Contrary to what the dominant discourse from both the Left and the Right claims, fundamentalism is not limited to the actions of a marginal group of religious radicals. Rather, fundamentalism corresponds to a significant characteristic of American culture and, as such, fundamentalist tendencies are embodied by everyone, religious radical and secular liberal alike. Fundamentalism, defined as the incapacity and/or unwillingness to acknowledge difference, contributes to a violent dehumanizing of the other and discloses a profound need to rethink not only the language of otherness but also the global event of sharing the world.
KeywordsReligious Radical Eternal Life Opaque Word Fundamentalist Language Birth Story
Unable to display preview. Download preview PDF.
- Barthes, Roland. Mythologies, tr. Annette Lavers (New York: Hill and Wang, 1972).Google Scholar
- -. I Love to You, tr. Alison Martin (New York: Routledge, 1996). The Way of Love, tr. Heidi Bostic and Stephen Pluhàcĕk (New York: Continuum International Publishing, 2002).Google Scholar
- -. Between East and West: From Singularity to Community, tr. and ed. Stephen Pluhàcĕk (New York: Columbia University Press, 2002).Google Scholar
- -. Sharing the World (London: Continuum International Publishing, 2008).Google Scholar
- Peperzak, Adriaan Theodoor, Philosophy Between Faith and Theology: Addresses to Catholic Intellectuals (Notre Dame, IN: University of Notre Dame Press, 2005).Google Scholar
- Phillips, Adam, Going Sane: Maps of Happiness (New York: Harper Collins Books, 2007).Google Scholar
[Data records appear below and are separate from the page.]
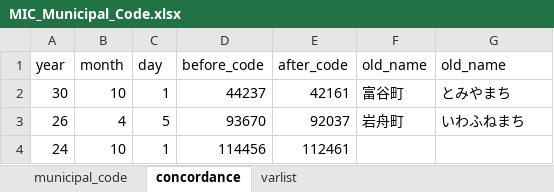
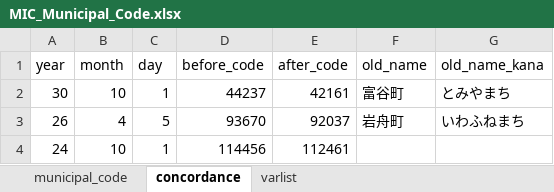
Before and after one commit to kensukesuzuki04/JPGovStat, an Excel workbook: MIC_Municipal_Code.xlsx, sheet concordance, drawn as a sheet; only a part is shown; values as stored, in another font and other column widths than the file's, no borders; the diff names each change by its address in the sheet, - before the commit and + after, or states it on an @@ line.

Commit message:
Add files via upload
変数名の修正（old_name_kana）

```diff
--- a/MIC_Municipal_Code.xlsx (sheet concordance)
+++ b/MIC_Municipal_Code.xlsx (sheet concordance)
-G1: old_name
+G1: old_name_kana
```
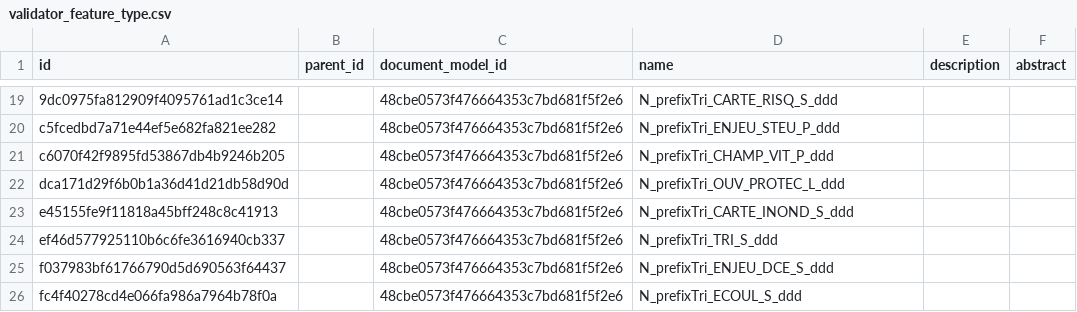
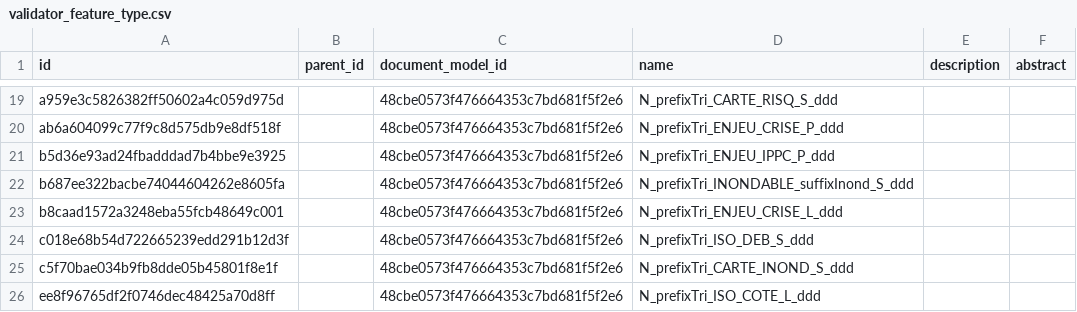
Before and after one commit to IGNF/validator-config-dgpr, a CSV file: config-backup/validator_feature_type.csv, drawn as a sheet; only a part is shown, gaps mark what is left out; the diff covers the shown part only.

```diff
--- a/config-backup/validator_feature_type.csv
+++ b/config-backup/validator_feature_type.csv
@@ -19,8 +19,8 @@ id,parent_id,document_model_id,name,description,abstract
-9dc0975fa812909f4095761ad1c3ce14,,48cbe0573f476664353c7bd681f5f2e6,N_prefixTri_CARTE_RISQ_S_ddd,,
-c5fcedbd7a71e44ef5e682fa821ee282,,48cbe0573f476664353c7bd681f5f2e6,N_prefixTri_ENJEU_STEU_P_ddd,,
-c6070f42f9895fd53867db4b9246b205,,48cbe0573f476664353c7bd681f5f2e6,N_prefixTri_CHAMP_VIT_P_ddd,,
-dca171d29f6b0b1a36d41d21db58d90d,,48cbe0573f476664353c7bd681f5f2e6,N_prefixTri_OUV_PROTEC_L_ddd,,
-e45155fe9f11818a45bff248c8c41913,,48cbe0573f476664353c7bd681f5f2e6,N_prefixTri_CARTE_INOND_S_ddd,,
-ef46d577925110b6c6fe3616940cb337,,48cbe0573f476664353c7bd681f5f2e6,N_prefixTri_TRI_S_ddd,,
-f037983bf61766790d5d690563f64437,,48cbe0573f476664353c7bd681f5f2e6,N_prefixTri_ENJEU_DCE_S_ddd,,
-fc4f40278cd4e066fa986a7964b78f0a,,48cbe0573f476664353c7bd681f5f2e6,N_prefixTri_ECOUL_S_ddd,,
+a959e3c5826382ff50602a4c059d975d,,48cbe0573f476664353c7bd681f5f2e6,N_prefixTri_CARTE_RISQ_S_ddd,,
+ab6a604099c77f9c8d575db9e8df518f,,48cbe0573f476664353c7bd681f5f2e6,N_prefixTri_ENJEU_CRISE_P_ddd,,
+b5d36e93ad24fbadddad7b4bbe9e3925,,48cbe0573f476664353c7bd681f5f2e6,N_prefixTri_ENJEU_IPPC_P_ddd,,
+b687ee322bacbe74044604262e8605fa,,48cbe0573f476664353c7bd681f5f2e6,N_prefixTri_INONDABLE_suffixInond_S_ddd,,
+b8caad1572a3248eba55fcb48649c001,,48cbe0573f476664353c7bd681f5f2e6,N_prefixTri_ENJEU_CRISE_L_ddd,,
+c018e68b54d722665239edd291b12d3f,,48cbe0573f476664353c7bd681f5f2e6,N_prefixTri_ISO_DEB_S_ddd,,
+c5f70bae034b9fb8dde05b45801f8e1f,,48cbe0573f476664353c7bd681f5f2e6,N_prefixTri_CARTE_INOND_S_ddd,,
+ee8f96765df2f0746dec48425a70d8ff,,48cbe0573f476664353c7bd681f5f2e6,N_prefixTri_ISO_COTE_L_ddd,,
```
Also changed, not shown: 2 added rows, 2 removed rows and 28 edited cells elsewhere in this file, config-backup/validator_attribute_type.csv, 25 other files.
- Pieper, Josef, A Brief Reader on the Virtues of the Human Heart, tr. Paul C. Duggan (San Francisco, CA: Ignatius Books, 1994).Google Scholar